▸ What is expected: Spot each line in the data below containing "changed" and copy it.

[Dataset records]
______
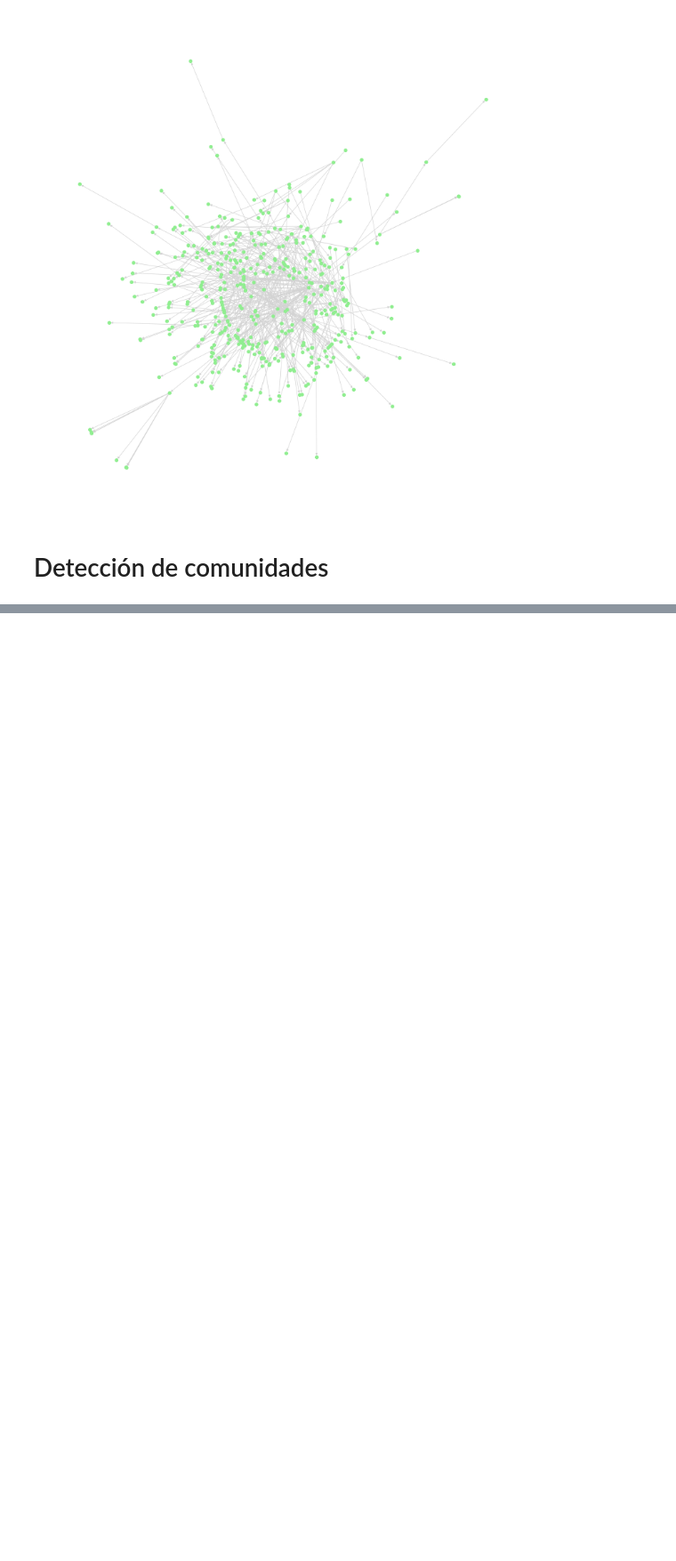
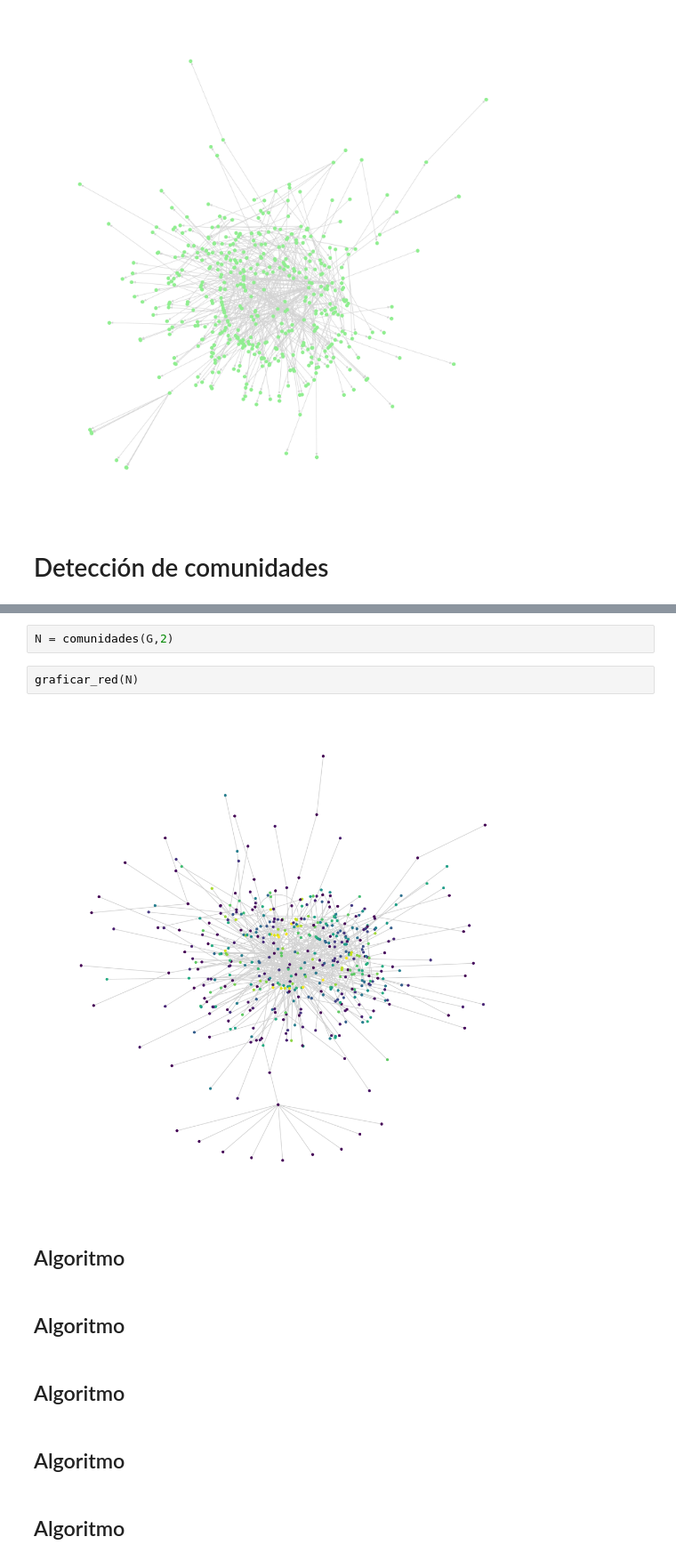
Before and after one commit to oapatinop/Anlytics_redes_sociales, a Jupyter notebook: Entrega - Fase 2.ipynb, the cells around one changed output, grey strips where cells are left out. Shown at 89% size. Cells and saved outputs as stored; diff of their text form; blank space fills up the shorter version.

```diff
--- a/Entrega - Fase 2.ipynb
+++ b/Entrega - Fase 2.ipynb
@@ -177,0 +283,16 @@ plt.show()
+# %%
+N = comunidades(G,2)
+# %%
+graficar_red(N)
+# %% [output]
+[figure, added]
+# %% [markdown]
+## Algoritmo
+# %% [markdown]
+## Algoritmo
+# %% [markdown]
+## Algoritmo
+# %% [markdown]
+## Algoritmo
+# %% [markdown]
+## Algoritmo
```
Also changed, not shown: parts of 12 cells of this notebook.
______
▸ Reply to the task:
Before and after one commit to oapatinop/Anlytics_redes_sociales, a Jupyter notebook: Entrega - Fase 2.ipynb, the cells around one changed output, grey strips where cells are left out. Shown at 89% size. Cells and saved outputs as stored; diff of their text form; blank space fills up the shorter version.
Also changed, not shown: parts of 12 cells of this notebook.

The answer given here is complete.